### Work task
In full and without deviation, reproduce the records that follow.

Segment Open

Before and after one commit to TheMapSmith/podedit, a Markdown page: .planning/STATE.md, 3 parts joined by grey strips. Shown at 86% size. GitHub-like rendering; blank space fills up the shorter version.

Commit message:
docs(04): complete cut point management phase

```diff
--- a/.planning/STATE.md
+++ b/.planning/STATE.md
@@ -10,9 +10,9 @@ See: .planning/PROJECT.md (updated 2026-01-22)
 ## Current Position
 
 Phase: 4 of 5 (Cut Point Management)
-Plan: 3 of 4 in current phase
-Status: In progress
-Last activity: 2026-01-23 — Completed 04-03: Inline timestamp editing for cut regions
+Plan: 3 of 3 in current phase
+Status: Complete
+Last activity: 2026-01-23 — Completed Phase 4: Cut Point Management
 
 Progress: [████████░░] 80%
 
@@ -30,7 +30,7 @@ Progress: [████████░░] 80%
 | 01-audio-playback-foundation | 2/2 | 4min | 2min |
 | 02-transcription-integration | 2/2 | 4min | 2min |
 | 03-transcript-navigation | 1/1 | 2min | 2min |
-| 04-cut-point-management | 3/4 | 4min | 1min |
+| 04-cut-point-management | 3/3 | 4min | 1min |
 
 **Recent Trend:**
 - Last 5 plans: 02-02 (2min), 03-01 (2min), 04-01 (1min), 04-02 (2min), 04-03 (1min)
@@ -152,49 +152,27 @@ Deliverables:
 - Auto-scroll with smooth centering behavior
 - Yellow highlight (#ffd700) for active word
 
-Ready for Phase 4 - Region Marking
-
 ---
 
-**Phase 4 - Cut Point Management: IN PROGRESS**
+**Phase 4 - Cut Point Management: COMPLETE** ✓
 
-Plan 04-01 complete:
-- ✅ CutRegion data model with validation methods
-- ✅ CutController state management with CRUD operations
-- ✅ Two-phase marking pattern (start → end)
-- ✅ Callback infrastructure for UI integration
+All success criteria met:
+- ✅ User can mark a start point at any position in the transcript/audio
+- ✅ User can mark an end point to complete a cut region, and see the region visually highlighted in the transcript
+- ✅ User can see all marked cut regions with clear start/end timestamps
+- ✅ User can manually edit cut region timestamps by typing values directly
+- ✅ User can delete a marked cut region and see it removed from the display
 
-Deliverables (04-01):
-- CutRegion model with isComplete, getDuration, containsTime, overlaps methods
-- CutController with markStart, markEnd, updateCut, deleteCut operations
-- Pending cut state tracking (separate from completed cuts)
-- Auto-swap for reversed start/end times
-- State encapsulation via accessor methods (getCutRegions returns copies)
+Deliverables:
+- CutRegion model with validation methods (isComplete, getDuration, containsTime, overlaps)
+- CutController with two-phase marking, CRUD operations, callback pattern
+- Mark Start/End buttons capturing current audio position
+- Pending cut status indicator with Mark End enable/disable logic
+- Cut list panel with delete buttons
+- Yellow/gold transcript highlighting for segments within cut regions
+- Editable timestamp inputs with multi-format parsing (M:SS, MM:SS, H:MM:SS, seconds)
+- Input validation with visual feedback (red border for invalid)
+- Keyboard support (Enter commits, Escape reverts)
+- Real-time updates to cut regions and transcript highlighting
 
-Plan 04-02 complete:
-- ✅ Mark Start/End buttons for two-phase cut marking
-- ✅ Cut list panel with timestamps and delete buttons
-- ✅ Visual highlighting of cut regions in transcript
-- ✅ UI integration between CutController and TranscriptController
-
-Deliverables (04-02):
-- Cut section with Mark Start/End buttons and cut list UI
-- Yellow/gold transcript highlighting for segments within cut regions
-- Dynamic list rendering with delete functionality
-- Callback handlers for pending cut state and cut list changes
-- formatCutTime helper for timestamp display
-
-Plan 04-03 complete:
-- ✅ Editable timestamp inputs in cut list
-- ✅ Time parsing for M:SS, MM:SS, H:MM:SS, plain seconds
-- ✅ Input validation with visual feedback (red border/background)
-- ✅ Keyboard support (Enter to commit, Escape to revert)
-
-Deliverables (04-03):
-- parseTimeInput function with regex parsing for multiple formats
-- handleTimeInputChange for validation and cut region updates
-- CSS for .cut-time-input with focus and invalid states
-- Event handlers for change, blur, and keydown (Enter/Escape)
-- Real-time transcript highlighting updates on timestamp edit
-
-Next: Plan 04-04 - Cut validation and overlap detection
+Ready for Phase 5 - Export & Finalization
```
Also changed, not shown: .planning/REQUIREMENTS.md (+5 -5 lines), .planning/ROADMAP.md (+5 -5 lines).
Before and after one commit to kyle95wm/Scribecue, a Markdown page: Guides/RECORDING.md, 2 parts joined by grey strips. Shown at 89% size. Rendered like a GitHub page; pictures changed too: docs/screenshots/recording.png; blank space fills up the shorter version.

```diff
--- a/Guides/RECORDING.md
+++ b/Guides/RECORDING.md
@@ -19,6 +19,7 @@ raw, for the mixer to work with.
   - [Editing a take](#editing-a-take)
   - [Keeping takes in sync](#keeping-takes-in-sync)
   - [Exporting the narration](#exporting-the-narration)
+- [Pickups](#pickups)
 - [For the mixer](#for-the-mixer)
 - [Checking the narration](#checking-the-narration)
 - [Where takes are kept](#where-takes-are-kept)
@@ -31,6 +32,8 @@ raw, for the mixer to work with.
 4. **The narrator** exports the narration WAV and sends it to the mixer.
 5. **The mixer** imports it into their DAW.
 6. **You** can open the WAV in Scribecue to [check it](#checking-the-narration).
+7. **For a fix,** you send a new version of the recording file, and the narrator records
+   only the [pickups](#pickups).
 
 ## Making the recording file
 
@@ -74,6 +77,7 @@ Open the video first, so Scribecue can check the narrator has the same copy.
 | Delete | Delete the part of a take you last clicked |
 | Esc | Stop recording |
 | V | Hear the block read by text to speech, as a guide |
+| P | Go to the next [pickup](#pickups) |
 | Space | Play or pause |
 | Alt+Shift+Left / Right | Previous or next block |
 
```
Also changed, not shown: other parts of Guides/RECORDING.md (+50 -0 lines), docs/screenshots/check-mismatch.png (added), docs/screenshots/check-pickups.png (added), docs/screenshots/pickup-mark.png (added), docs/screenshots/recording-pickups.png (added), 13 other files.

Segment Closed

### Response box
Before and after one commit to TheMapSmith/podedit, a Markdown page: .planning/STATE.md, 3 parts joined by grey strips. Shown at 86% size. GitHub-like rendering; blank space fills up the shorter version.

Commit message:
docs(04): complete cut point management phase

```diff
--- a/.planning/STATE.md
+++ b/.planning/STATE.md
@@ -10,9 +10,9 @@ See: .planning/PROJECT.md (updated 2026-01-22)
 ## Current Position
 
 Phase: 4 of 5 (Cut Point Management)
-Plan: 3 of 4 in current phase
-Status: In progress
-Last activity: 2026-01-23 — Completed 04-03: Inline timestamp editing for cut regions
+Plan: 3 of 3 in current phase
+Status: Complete
+Last activity: 2026-01-23 — Completed Phase 4: Cut Point Management
 
 Progress: [████████░░] 80%
 
@@ -30,7 +30,7 @@ Progress: [████████░░] 80%
 | 01-audio-playback-foundation | 2/2 | 4min | 2min |
 | 02-transcription-integration | 2/2 | 4min | 2min |
 | 03-transcript-navigation | 1/1 | 2min | 2min |
-| 04-cut-point-management | 3/4 | 4min | 1min |
+| 04-cut-point-management | 3/3 | 4min | 1min |
 
 **Recent Trend:**
 - Last 5 plans: 02-02 (2min), 03-01 (2min), 04-01 (1min), 04-02 (2min), 04-03 (1min)
@@ -152,49 +152,27 @@ Deliverables:
 - Auto-scroll with smooth centering behavior
 - Yellow highlight (#ffd700) for active word
 
-Ready for Phase 4 - Region Marking
-
 ---
 
-**Phase 4 - Cut Point Management: IN PROGRESS**
+**Phase 4 - Cut Point Management: COMPLETE** ✓
 
-Plan 04-01 complete:
-- ✅ CutRegion data model with validation methods
-- ✅ CutController state management with CRUD operations
-- ✅ Two-phase marking pattern (start → end)
-- ✅ Callback infrastructure for UI integration
+All success criteria met:
+- ✅ User can mark a start point at any position in the transcript/audio
+- ✅ User can mark an end point to complete a cut region, and see the region visually highlighted in the transcript
+- ✅ User can see all marked cut regions with clear start/end timestamps
+- ✅ User can manually edit cut region timestamps by typing values directly
+- ✅ User can delete a marked cut region and see it removed from the display
 
-Deliverables (04-01):
-- CutRegion model with isComplete, getDuration, containsTime, overlaps methods
-- CutController with markStart, markEnd, updateCut, deleteCut operations
-- Pending cut state tracking (separate from completed cuts)
-- Auto-swap for reversed start/end times
-- State encapsulation via accessor methods (getCutRegions returns copies)
+Deliverables:
+- CutRegion model with validation methods (isComplete, getDuration, containsTime, overlaps)
+- CutController with two-phase marking, CRUD operations, callback pattern
+- Mark Start/End buttons capturing current audio position
+- Pending cut status indicator with Mark End enable/disable logic
+- Cut list panel with delete buttons
+- Yellow/gold transcript highlighting for segments within cut regions
+- Editable timestamp inputs with multi-format parsing (M:SS, MM:SS, H:MM:SS, seconds)
+- Input validation with visual feedback (red border for invalid)
+- Keyboard support (Enter commits, Escape reverts)
+- Real-time updates to cut regions and transcript highlighting
 
-Plan 04-02 complete:
-- ✅ Mark Start/End buttons for two-phase cut marking
-- ✅ Cut list panel with timestamps and delete buttons
-- ✅ Visual highlighting of cut regions in transcript
-- ✅ UI integration between CutController and TranscriptController
-
-Deliverables (04-02):
-- Cut section with Mark Start/End buttons and cut list UI
-- Yellow/gold transcript highlighting for segments within cut regions
-- Dynamic list rendering with delete functionality
-- Callback handlers for pending cut state and cut list changes
-- formatCutTime helper for timestamp display
-
-Plan 04-03 complete:
-- ✅ Editable timestamp inputs in cut list
-- ✅ Time parsing for M:SS, MM:SS, H:MM:SS, plain seconds
-- ✅ Input validation with visual feedback (red border/background)
-- ✅ Keyboard support (Enter to commit, Escape to revert)
-
-Deliverables (04-03):
-- parseTimeInput function with regex parsing for multiple formats
-- handleTimeInputChange for validation and cut region updates
-- CSS for .cut-time-input with focus and invalid states
-- Event handlers for change, blur, and keydown (Enter/Escape)
-- Real-time transcript highlighting updates on timestamp edit
-
-Next: Plan 04-04 - Cut validation and overlap detection
+Ready for Phase 5 - Export & Finalization
```
Also changed, not shown: .planning/REQUIREMENTS.md (+5 -5 lines), .planning/ROADMAP.md (+5 -5 lines).
Before and after one commit to kyle95wm/Scribecue, a Markdown page: Guides/RECORDING.md, 2 parts joined by grey strips. Shown at 89% size. Rendered like a GitHub page; pictures changed too: docs/screenshots/recording.png; blank space fills up the shorter version.

```diff
--- a/Guides/RECORDING.md
+++ b/Guides/RECORDING.md
@@ -19,6 +19,7 @@ raw, for the mixer to work with.
   - [Editing a take](#editing-a-take)
   - [Keeping takes in sync](#keeping-takes-in-sync)
   - [Exporting the narration](#exporting-the-narration)
+- [Pickups](#pickups)
 - [For the mixer](#for-the-mixer)
 - [Checking the narration](#checking-the-narration)
 - [Where takes are kept](#where-takes-are-kept)
@@ -31,6 +32,8 @@ raw, for the mixer to work with.
 4. **The narrator** exports the narration WAV and sends it to the mixer.
 5. **The mixer** imports it into their DAW.
 6. **You** can open the WAV in Scribecue to [check it](#checking-the-narration).
+7. **For a fix,** you send a new version of the recording file, and the narrator records
+   only the [pickups](#pickups).
 
 ## Making the recording file
 
@@ -74,6 +77,7 @@ Open the video first, so Scribecue can check the narrator has the same copy.
 | Delete | Delete the part of a take you last clicked |
 | Esc | Stop recording |
 | V | Hear the block read by text to speech, as a guide |
+| P | Go to the next [pickup](#pickups) |
 | Space | Play or pause |
 | Alt+Shift+Left / Right | Previous or next block |
 
```
Also changed, not shown: other parts of Guides/RECORDING.md (+50 -0 lines), docs/screenshots/check-mismatch.png (added), docs/screenshots/check-pickups.png (added), docs/screenshots/pickup-mark.png (added), docs/screenshots/recording-pickups.png (added), 13 other files.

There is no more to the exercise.